The critically acclaimed film, Good Will Hunting, is another powerful example of the need for a Father to push a child out into the world. Will is an orphan who suffered severe abuse in foster care. At twenty years old, he lives alone in a run-down apartment, works as a janitor, and hangs out with three best friends doing much of nothing. He is also a genius who refuses to embrace his extraordinary intellectual abilities. Instead, he intends to be a labor worker his entire life and never leave South Boston, the only home he has ever known. Eventually Will bonds with Sean Maguire, a therapist that the court orders Will to meet with regularly. Sean steps into the Father archetype for Will. The rules which he makes Sean follow are not arbitrary; rather, these rules are for Sean’s own good and assist in helping Sean take responsibility for his life. At the end of their last court-appointed therapy session, Sean hugs Will and tells him “Good luck, son.” After this, Will is able to move past his fears and leave on an adventure to become the man he was meant to be.
The Father archetype can appear in anyone.
In the novel (and subsequent movie of 2015), Brooklyn, Eilis’s sister, Rose, embodies the Father archetype when their father dies. Rose continues to live with their mother, but she is also an independent woman who plays golf and works as a bookkeeper in an office. It is Rose who arranges for Eilis to go to America, buys her new clothes, and provides her with money to survive until she is earning her own way.
In the hit musical Mamma Mia!, daughter Sophie is getting married but intends to keep living with her mother, helping her run the bed and breakfast. But, not knowing who her father is, she has always felt like a part of her is missing. When she sends wedding invites to the three men who slept with her mother, they all attend, and each pledges to share her as their daughter. Now the archetypal Father is finally present in her life and Sophie decides not to marry. Instead she insists that she and her fiancé should explore the world. The presence of Father has released her bondage to home: she is now free to leave.
Mother is home. Our first home and our connection to home. She is the comfortable womb, the place where we are taken care of and where we can just be. Father disturbs that comfort. Father calls us out of this safe place and requires us to think, to become conscious, to become.
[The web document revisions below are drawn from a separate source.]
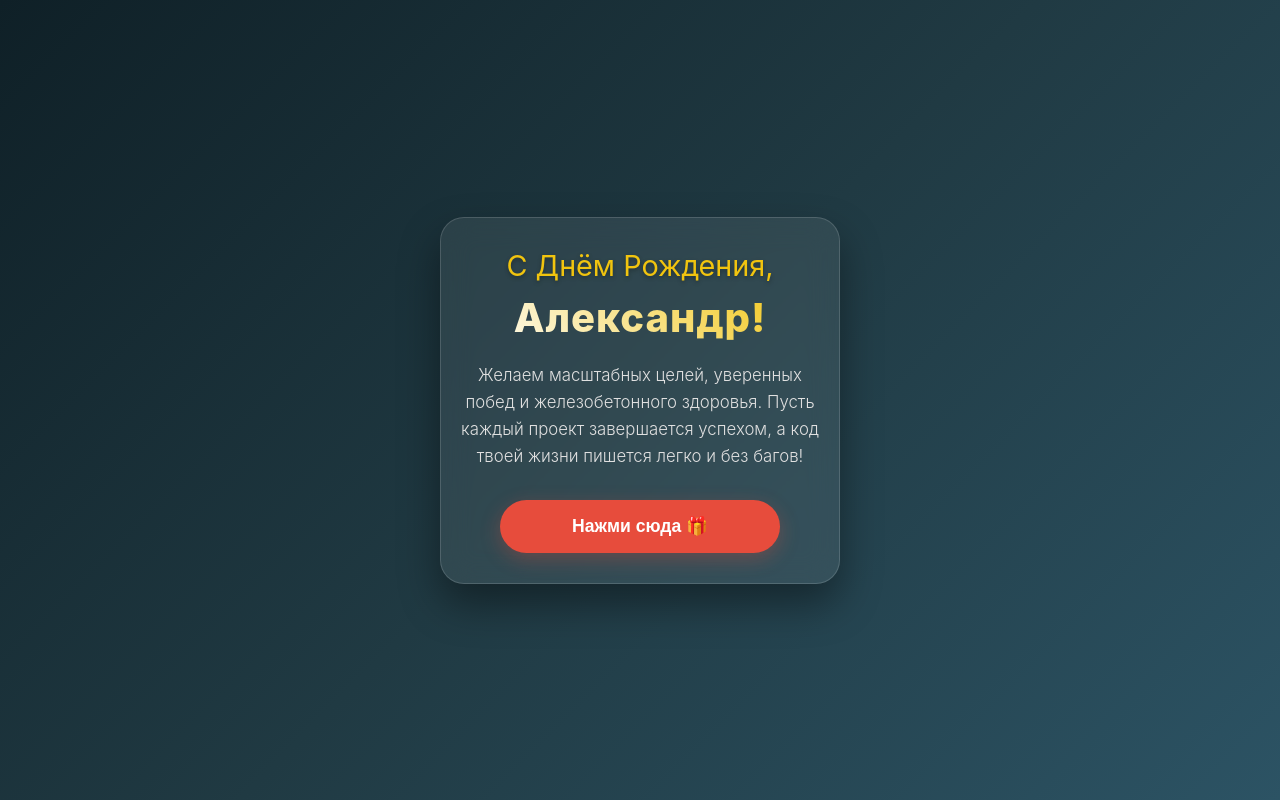
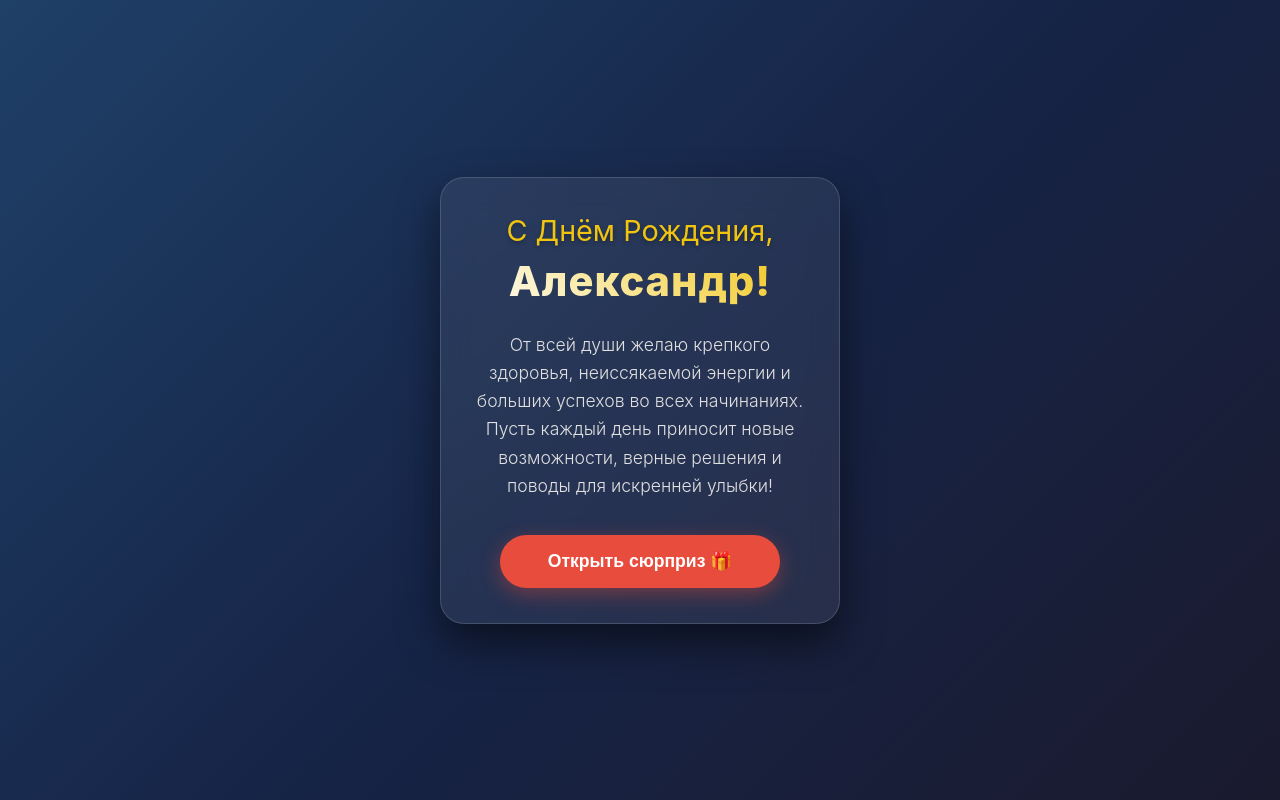
Before and after one commit to MrSkyAngule/testing, a Django app: page / in a window 1280 px wide. Run offline with Django 5.2, Linux system fonts and the light colour scheme.

Commit message:
first commit

```diff
--- a/main/templates/html/home.html
+++ b/main/templates/html/home.html
@@ -9,21 +9,20 @@
             box-sizing: border-box;
             margin: 0;
             padding: 0;
-            -webkit-tap-highlight-color: transparent; /* Убирает синюю рамку при клике на телефоне */
+            -webkit-tap-highlight-color: transparent;
         }
 
         body {
             font-family: -apple-system, BlinkMacSystemFont, 'Segoe UI', Roboto, Helvetica, Arial, sans-serif;
-            background: linear-gradient(135deg, #0f2027 0%, #203a43 50%, #2c5364 100%);
+            background: linear-gradient(135deg, #1f4068 0%, #162447 50%, #1a1a2e 100%);
             min-height: 100vh;
-            /* Исправление для мобильного Safari, чтобы контент центрировался строго по высоте экрана */
             min-height: -webkit-fill-available;
             display: flex;
             justify-content: center;
             align-items: center;
             overflow: hidden;
             color: #fff;
-            padding: 20px; /* Боковые отступы, чтобы карточка не липла к краям экрана */
+            padding: 20px;
         }
 
         html {
@@ -31,14 +30,14 @@
         }
 
         .card {
-            background: rgba(255, 255, 255, 0.08);
+            background: rgba(255, 255, 255, 0.07);
             backdrop-filter: blur(15px);
-            -webkit-backdrop-filter: blur(15px); /* Поддержка iOS */
+            -webkit-backdrop-filter: blur(15px);
             border: 1px solid rgba(255, 255, 255, 0.15);
-            padding: 30px 20px;
+            padding: 35px 25px;
             border-radius: 24px;
             text-align: center;
-            box-shadow: 0 20px 40px rgba(0, 0, 0, 0.4);
+            box-shadow: 0 20px 40px rgba(0, 0, 0, 0.5);
             max-width: 400px;
             width: 100%;
             z-index: 10;
@@ -56,18 +55,18 @@
 
         h1 {
             font-size: 1.8rem;
-            margin-bottom: 10px;
+            margin-bottom: 8px;
             color: #f1c40f;
             text-shadow: 0 2px 4px rgba(0,0,0,0.3);
             font-weight: 400;
         }
 
         .name {
-            font-size: 2.5rem;
+            font-size: 2.6rem;
             display: block;
             font-weight: 800;
             color: #fff;
-            margin-bottom: 20px;
+            margin-bottom: 25px;
             letter-spacing: 1px;
             background: linear-gradient(45deg, #ffffff, #f1c40f);
             -webkit-background-clip: text;
@@ -75,9 +74,9 @@
         }
 
         p {
-            font-size: 1.05rem;
+            font-size: 1.1rem;
             line-height: 1.6;
-            margin-bottom: 30px;
+            margin-bottom: 35px;
             color: #e0e0e0;
             font-weight: 300;
         }
@@ -92,16 +91,15 @@
             border-radius: 50px;
             cursor: pointer;
             transition: transform 0.2s ease, background-color 0.3s ease, box-shadow 0.3s ease;
-            box-shadow: 0 6px 20px rgba(231, 76, 60, 0.3);
-            width: 100%; /* На мобильных кнопка во всю ширину карточки удобнее для нажатия */
+            box-shadow: 0 6px 20px rgba(231, 76, 60, 0.4);
+            width: 100%;
             max-width: 280px;
         }
 
-        /* На телефонах hover-эффект не нужен, заменяем на active (состояние нажатия) */
         .btn:active {
             background: #ff6b6b;
             transform: scale(0.95);
-            box-shadow: 0 4px 10px rgba(231, 76, 60, 0.4);
+            box-shadow: 0 4px 10px rgba(231, 76, 60, 0.2);
         }
 
         .confetti {
@@ -110,7 +108,7 @@
             height: 8px;
             top: -10px;
             z-index: 1;
-            pointer-events: none; /* Чтобы падающие конфетти не мешали кликать по экрану */
+            pointer-events: none;
             animation: fall linear forwards;
         }
 
@@ -126,8 +124,8 @@
     <div class="card">
         <h1>С Днём Рождения,</h1>
         <span class="name">Александр!</span>
-        <p>Желаем масштабных целей, уверенных побед и железобетонного здоровья. Пусть каждый проект завершается успехом, а код твоей жизни пишется легко и без багов!</p>
-        <button class="btn" id="surpriseBtn">Нажми сюда 🎁</button>
+        <p>От всей души желаю крепкого здоровья, неиссякаемой энергии и больших успехов во всех начинаниях. Пусть каждый день приносит новые возможности, верные решения и поводы для искренней улыбки!</p>
+        <button class="btn" id="surpriseBtn">Открыть сюрприз 🎁</button>
     </div>
 
     <script>
@@ -135,7 +133,6 @@
         const colors = ['#e74c3c', '#2ecc71', '#3498db', '#f1c40f', '#9b59b6', '#1abc9c'];
 
         function createConfetti() {
-            // Для мобильных уменьшено количество частиц до 60, чтобы не тормозил процессор
             for (let i = 0; i < 60; i++) {
                 const confetti = document.createElement('div');
                 confetti.classList.add('confetti');
@@ -145,7 +142,7 @@
                 confetti.style.animationDuration = (Math.random() * 2.5 + 1.5) + 's';
                 confetti.style.opacity = Math.random() * 0.6 + 0.4;
                 confetti.style.transform = `scale(${Math.random() * 1.2})`;
-                confetti.style.borderRadius = Math.random() > 0.5 ? '50%' : '0px'; // часть конфетти круглые, часть квадратные
+                confetti.style.borderRadius = Math.random() > 0.5 ? '50%' : '0px';
 
                 document.body.appendChild(confetti);
 
```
My role these days is the archetypal Father. Mazie will always stay with me, but the puppies will not. At eight to ten weeks old, they will each leave the nest and find new homes. My role is to prepare them for life away from the comfort of Mom. Every day I agitate them with low doses of stress by performing neurological stimulation exercises. All of this is to help them adjust. To build their strength and immunity to be successful in the world, in their lives. Maybe a bit irritating in the moment yet done with love for a greater purpose.
LOL! Definitely not puppy grandma. I am a Doggie Dad!